=== What you will do ===
Every record below is to be retyped exactly, with any pictures left out.

*** Information provided Section Begins ***

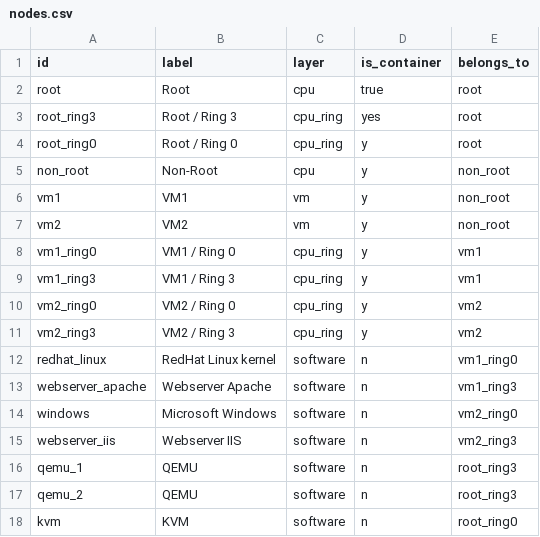
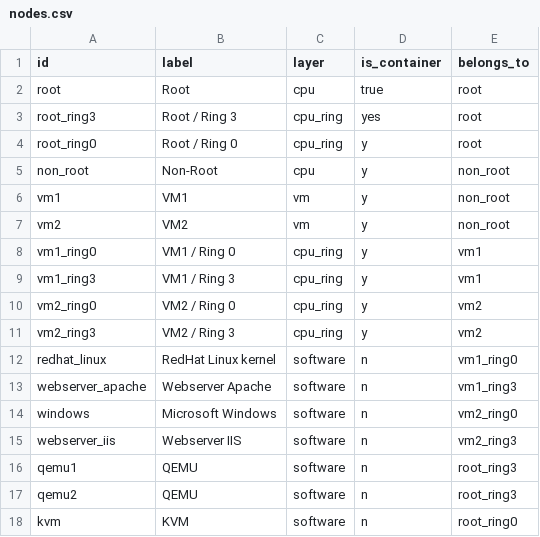
Before and after one commit to michiel/layercake-tool, a CSV file: sample/kvm_control_flow/nodes.csv, drawn as a sheet.

Commit message:
chore: sample data update

```diff
--- a/sample/kvm_control_flow/nodes.csv
+++ b/sample/kvm_control_flow/nodes.csv
@@ -15,4 +15,4 @@ windows,Microsoft Windows,software,n,vm2_ring0
 webserver_iis,Webserver IIS,software,n,vm2_ring3
-qemu_1,QEMU,software,n,root_ring3
-qemu_2,QEMU,software,n,root_ring3
+qemu1,QEMU,software,n,root_ring3
+qemu2,QEMU,software,n,root_ring3
 kvm,KVM,software,n,root_ring0
```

*** Information provided Section Ends ***

=== Reply ===
Before and after one commit to michiel/layercake-tool, a CSV file: sample/kvm_control_flow/nodes.csv, drawn as a sheet.

Commit message:
chore: sample data update

```diff
--- a/sample/kvm_control_flow/nodes.csv
+++ b/sample/kvm_control_flow/nodes.csv
@@ -15,4 +15,4 @@ windows,Microsoft Windows,software,n,vm2_ring0
 webserver_iis,Webserver IIS,software,n,vm2_ring3
-qemu_1,QEMU,software,n,root_ring3
-qemu_2,QEMU,software,n,root_ring3
+qemu1,QEMU,software,n,root_ring3
+qemu2,QEMU,software,n,root_ring3
 kvm,KVM,software,n,root_ring0
```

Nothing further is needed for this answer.